PROBLEM TO SOLVE:
Lines with the word "List" in them must be copied from the records below.

Edit tracking data:
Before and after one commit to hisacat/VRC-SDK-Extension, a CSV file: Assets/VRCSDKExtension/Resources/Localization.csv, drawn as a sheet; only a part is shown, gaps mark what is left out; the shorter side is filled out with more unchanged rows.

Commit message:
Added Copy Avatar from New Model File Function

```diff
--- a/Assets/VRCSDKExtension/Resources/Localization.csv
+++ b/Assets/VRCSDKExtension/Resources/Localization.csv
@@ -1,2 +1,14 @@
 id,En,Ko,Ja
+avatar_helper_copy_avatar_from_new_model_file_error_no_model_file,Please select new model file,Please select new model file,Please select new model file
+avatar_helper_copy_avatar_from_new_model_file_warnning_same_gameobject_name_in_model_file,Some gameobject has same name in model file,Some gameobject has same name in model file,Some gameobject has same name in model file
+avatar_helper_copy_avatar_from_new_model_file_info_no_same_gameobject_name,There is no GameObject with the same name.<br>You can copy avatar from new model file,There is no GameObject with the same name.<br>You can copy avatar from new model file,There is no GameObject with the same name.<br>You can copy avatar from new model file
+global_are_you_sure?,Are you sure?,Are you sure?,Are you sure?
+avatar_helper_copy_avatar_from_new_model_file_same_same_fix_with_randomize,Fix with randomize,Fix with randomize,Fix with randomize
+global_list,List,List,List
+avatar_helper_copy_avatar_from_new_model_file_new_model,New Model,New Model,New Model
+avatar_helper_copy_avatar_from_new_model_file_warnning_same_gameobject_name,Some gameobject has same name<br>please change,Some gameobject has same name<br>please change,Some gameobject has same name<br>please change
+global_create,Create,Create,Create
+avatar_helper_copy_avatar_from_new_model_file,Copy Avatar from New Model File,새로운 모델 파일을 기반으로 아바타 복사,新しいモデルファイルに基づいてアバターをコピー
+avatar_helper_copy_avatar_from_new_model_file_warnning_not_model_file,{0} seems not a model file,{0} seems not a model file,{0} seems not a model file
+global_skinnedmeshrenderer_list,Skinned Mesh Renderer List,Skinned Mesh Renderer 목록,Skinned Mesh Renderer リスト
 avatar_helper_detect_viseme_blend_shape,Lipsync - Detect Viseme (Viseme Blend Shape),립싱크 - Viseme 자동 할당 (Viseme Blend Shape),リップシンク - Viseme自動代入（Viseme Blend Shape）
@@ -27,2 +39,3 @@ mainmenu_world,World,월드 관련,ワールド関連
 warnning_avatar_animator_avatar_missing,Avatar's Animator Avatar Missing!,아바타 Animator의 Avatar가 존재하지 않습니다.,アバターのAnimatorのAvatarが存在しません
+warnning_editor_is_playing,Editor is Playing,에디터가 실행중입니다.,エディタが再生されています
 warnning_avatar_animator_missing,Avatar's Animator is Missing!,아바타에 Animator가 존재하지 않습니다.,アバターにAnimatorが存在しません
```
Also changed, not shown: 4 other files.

EXERCISE OUTPUT:
+global_list,List,List,List
+global_skinnedmeshrenderer_list,Skinned Mesh Renderer List,Skinned Mesh Renderer 목록,Skinned Mesh Renderer リスト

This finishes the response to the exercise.